▶ _Prompt_:
Read the listing below and copy out every line that holds "Windows".

▶ _Supplied records_:
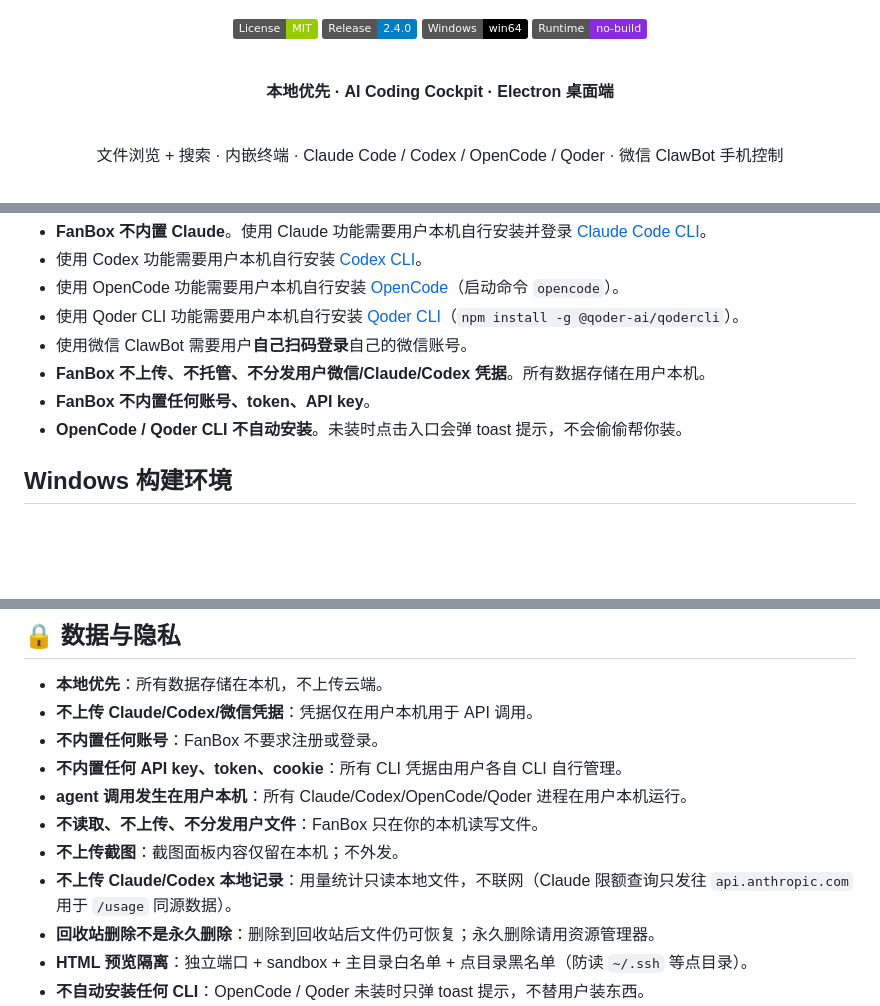
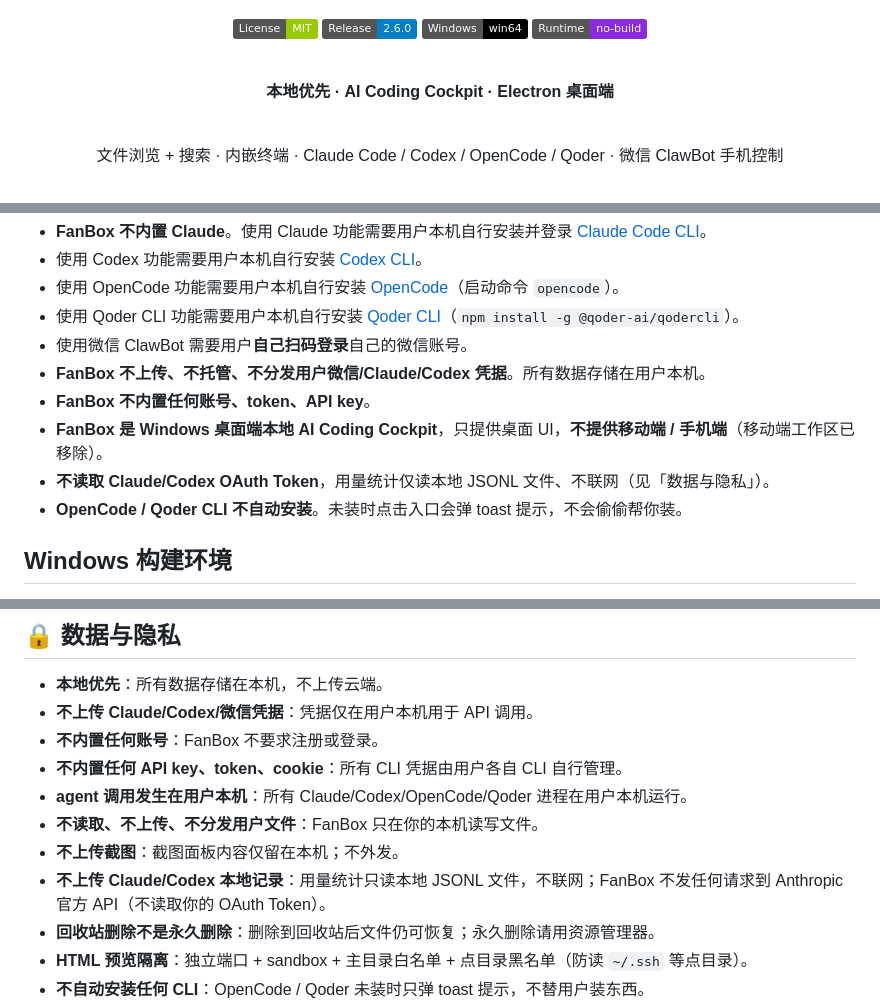
Before and after one commit to wxhBadUser/fanbox-master, a Markdown page: README.md, 3 parts joined by grey strips. Rendered like a GitHub page; badges without logos; blank space fills up the shorter version.

```diff
--- a/README.md
+++ b/README.md
@@ -13,7 +13,7 @@
 <div align="center">
 
 [![License: MIT](https://img.shields.io/badge/License-MIT-green.svg)](LICENSE)
-[![Release](https://img.shields.io/badge/Release-2.4.0-blue)](https://github.com/wxhBadUser/fanbox-master/releases/latest)
+[![Release](https://img.shields.io/badge/Release-2.6.0-blue)](https://github.com/wxhBadUser/fanbox-master/releases/latest)
 [![Platform](https://img.shields.io/badge/Windows-win64-black?logo=windows)](https://github.com/wxhBadUser/fanbox-master/releases/latest)
 [![Runtime](https://img.shields.io/badge/Runtime-no--build-blueviolet)](#architecture)
 
@@ -119,6 +119,8 @@ FanBox 想做的就是把这条路打通：
 - 使用微信 ClawBot 需要用户**自己扫码登录**自己的微信账号。
 - **FanBox 不上传、不托管、不分发用户微信/Claude/Codex 凭据**。所有数据存储在用户本机。
 - **FanBox 不内置任何账号、token、API key**。
+- **FanBox 是 Windows 桌面端本地 AI Coding Cockpit**，只提供桌面 UI，**不提供移动端 / 手机端**（移动端工作区已移除）。
+- **不读取 Claude/Codex OAuth Token**，用量统计仅读本地 JSONL 文件、不联网（见「数据与隐私」）。
 - **OpenCode / Qoder CLI 不自动安装**。未装时点击入口会弹 toast 提示，不会偷偷帮你装。
 
 ## Windows 构建环境
@@ -166,7 +168,7 @@ npm run dist:win   # 产物在 dist/（FanBox 2.4.0.exe + win-unpacked/）
 - **agent 调用发生在用户本机**：所有 Claude/Codex/OpenCode/Qoder 进程在用户本机运行。
 - **不读取、不上传、不分发用户文件**：FanBox 只在你的本机读写文件。
 - **不上传截图**：截图面板内容仅留在本机；不外发。
-- **不上传 Claude/Codex 本地记录**：用量统计只读本地文件，不联网（Claude 限额查询只发往 `api.anthropic.com` 用于 `/usage` 同源数据）。
+- **不上传 Claude/Codex 本地记录**：用量统计只读本地 JSONL 文件，不联网；FanBox 不发任何请求到 Anthropic 官方 API（不读取你的 OAuth Token）。
 - **回收站删除不是永久删除**：删除到回收站后文件仍可恢复；永久删除请用资源管理器。
 - **HTML 预览隔离**：独立端口 + sandbox + 主目录白名单 + 点目录黑名单（防读 `~/.ssh` 等点目录）。
 - **不自动安装任何 CLI**：OpenCode / Qoder 未装时只弹 toast 提示，不替用户装东西。
```
Also changed, not shown: CHANGELOG.md (+20 -0 lines).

▶ _Solution to the problem_:
 [![Platform](https://img.shields.io/badge/Windows-win64-black?logo=windows)](https://github.com/wxhBadUser/fanbox-master/releases/latest)
+- **FanBox 是 Windows 桌面端本地 AI Coding Cockpit**，只提供桌面 UI，**不提供移动端 / 手机端**（移动端工作区已移除）。
 ## Windows 构建环境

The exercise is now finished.